■ What is needed: Once you have read the records below, report how many lines contain the word "diff", and give nothing besides that number.

Stored items from a collection:
● ● ● ● ●

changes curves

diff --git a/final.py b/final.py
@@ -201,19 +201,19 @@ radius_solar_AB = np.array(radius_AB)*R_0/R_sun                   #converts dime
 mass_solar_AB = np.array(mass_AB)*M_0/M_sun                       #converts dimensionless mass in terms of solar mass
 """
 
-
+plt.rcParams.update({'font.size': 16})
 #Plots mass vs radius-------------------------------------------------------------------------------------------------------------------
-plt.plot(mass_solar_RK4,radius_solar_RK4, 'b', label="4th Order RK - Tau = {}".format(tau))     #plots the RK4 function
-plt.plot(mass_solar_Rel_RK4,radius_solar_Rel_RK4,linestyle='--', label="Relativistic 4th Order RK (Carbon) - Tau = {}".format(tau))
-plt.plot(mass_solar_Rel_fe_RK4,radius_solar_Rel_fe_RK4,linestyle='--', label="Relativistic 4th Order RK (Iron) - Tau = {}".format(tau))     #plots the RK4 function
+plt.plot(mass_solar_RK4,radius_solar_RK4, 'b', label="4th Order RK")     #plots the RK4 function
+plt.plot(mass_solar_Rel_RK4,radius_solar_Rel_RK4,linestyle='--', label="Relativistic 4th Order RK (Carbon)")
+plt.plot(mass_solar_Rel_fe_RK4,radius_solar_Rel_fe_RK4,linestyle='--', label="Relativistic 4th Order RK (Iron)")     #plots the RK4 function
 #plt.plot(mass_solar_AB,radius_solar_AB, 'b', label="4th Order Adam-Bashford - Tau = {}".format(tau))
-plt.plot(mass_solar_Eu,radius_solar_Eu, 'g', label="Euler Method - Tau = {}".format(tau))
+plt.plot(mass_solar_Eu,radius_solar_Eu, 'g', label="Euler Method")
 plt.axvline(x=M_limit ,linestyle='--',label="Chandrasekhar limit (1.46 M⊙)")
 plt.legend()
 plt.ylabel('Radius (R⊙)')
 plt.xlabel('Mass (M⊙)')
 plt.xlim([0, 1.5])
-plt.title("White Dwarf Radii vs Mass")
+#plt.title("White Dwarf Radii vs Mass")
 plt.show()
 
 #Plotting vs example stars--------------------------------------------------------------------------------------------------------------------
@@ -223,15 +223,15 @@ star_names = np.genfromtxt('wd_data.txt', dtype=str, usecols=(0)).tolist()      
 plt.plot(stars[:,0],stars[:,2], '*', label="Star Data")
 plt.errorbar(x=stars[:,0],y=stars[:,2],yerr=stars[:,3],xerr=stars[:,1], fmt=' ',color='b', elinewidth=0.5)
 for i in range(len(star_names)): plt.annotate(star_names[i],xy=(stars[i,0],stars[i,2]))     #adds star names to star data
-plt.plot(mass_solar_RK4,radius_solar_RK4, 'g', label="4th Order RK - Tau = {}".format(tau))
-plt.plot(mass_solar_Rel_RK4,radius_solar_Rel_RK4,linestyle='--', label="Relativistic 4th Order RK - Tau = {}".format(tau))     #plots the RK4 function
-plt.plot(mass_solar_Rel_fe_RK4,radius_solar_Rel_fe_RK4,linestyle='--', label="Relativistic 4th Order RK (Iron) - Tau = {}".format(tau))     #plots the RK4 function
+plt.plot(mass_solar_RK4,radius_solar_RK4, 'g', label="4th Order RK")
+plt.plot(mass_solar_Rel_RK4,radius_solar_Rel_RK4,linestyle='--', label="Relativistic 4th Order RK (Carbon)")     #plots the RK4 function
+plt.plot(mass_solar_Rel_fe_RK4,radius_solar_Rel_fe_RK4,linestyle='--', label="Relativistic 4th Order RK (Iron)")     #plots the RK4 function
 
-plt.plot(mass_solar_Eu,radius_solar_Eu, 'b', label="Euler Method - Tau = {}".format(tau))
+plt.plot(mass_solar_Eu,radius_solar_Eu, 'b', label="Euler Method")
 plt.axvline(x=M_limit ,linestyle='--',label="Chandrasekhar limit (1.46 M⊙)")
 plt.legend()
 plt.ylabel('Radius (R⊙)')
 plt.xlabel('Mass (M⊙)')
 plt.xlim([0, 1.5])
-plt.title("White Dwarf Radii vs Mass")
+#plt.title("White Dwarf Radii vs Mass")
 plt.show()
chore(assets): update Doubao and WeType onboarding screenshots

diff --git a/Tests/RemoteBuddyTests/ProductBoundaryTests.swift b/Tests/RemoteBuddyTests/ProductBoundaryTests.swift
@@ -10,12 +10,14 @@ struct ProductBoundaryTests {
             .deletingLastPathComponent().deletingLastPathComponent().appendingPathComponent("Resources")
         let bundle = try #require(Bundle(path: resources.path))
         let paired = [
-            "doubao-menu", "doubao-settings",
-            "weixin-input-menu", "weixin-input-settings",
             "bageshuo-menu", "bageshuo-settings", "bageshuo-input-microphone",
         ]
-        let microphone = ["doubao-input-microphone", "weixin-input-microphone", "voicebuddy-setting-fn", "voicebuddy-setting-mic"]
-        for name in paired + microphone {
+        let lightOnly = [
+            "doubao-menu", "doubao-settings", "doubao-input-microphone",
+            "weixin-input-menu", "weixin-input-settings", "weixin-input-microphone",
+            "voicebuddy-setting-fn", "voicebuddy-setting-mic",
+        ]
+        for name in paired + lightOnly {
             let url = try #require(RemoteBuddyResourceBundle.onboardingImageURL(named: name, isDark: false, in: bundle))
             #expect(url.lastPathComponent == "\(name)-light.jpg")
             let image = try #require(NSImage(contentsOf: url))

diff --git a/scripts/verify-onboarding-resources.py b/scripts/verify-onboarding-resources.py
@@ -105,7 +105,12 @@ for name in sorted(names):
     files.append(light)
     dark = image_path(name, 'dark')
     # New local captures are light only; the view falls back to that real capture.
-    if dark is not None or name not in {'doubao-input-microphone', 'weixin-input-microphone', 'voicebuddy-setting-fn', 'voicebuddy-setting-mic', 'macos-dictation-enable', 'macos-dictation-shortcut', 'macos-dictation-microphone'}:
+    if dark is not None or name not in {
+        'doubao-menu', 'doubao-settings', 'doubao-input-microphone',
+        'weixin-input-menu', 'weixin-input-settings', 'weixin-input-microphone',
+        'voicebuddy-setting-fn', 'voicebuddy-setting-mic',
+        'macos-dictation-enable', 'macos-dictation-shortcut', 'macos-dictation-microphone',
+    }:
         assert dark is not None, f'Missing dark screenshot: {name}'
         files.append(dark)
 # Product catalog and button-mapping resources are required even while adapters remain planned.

● ● ● ● ●

■ Solution: 3